What is being asked:
Check every line of the entries below for the word "risque", and copy the ones that have it.

Data shown:
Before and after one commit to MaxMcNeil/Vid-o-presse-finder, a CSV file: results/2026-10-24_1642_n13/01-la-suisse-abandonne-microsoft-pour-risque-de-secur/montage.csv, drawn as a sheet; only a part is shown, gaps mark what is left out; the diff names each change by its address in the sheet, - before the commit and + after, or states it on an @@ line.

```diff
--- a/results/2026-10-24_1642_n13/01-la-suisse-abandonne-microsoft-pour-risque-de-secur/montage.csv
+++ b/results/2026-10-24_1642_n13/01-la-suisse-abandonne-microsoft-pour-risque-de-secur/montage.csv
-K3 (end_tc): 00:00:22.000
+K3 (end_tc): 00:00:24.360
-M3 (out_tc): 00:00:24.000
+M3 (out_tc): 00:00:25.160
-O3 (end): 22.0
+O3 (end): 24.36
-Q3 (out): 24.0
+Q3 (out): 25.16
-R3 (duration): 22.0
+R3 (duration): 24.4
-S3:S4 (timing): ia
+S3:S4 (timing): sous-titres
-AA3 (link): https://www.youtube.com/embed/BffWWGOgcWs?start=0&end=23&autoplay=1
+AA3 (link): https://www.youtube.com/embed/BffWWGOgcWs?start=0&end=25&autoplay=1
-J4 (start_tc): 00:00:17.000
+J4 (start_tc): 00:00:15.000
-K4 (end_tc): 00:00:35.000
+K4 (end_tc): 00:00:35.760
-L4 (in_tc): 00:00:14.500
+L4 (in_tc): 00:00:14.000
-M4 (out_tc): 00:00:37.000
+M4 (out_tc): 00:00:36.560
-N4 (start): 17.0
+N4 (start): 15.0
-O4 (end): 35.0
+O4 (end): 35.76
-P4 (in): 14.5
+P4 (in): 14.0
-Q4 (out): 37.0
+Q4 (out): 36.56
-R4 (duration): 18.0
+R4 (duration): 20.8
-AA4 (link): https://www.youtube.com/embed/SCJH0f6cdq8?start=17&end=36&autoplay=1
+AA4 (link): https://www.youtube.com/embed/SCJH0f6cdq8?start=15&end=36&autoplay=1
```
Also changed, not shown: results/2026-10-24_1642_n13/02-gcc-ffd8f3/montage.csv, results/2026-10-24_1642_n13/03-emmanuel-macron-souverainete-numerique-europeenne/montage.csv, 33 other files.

Written solution:
Before and after one commit to MaxMcNeil/Vid-o-presse-finder, a CSV file: results/2026-10-24_1642_n13/01-la-suisse-abandonne-microsoft-pour-risque-de-secur/montage.csv, drawn as a sheet; only a part is shown, gaps mark what is left out; the diff names each change by its address in the sheet, - before the commit and + after, or states it on an @@ line.
--- a/results/2026-10-24_1642_n13/01-la-suisse-abandonne-microsoft-pour-risque-de-secur/montage.csv
+++ b/results/2026-10-24_1642_n13/01-la-suisse-abandonne-microsoft-pour-risque-de-secur/montage.csv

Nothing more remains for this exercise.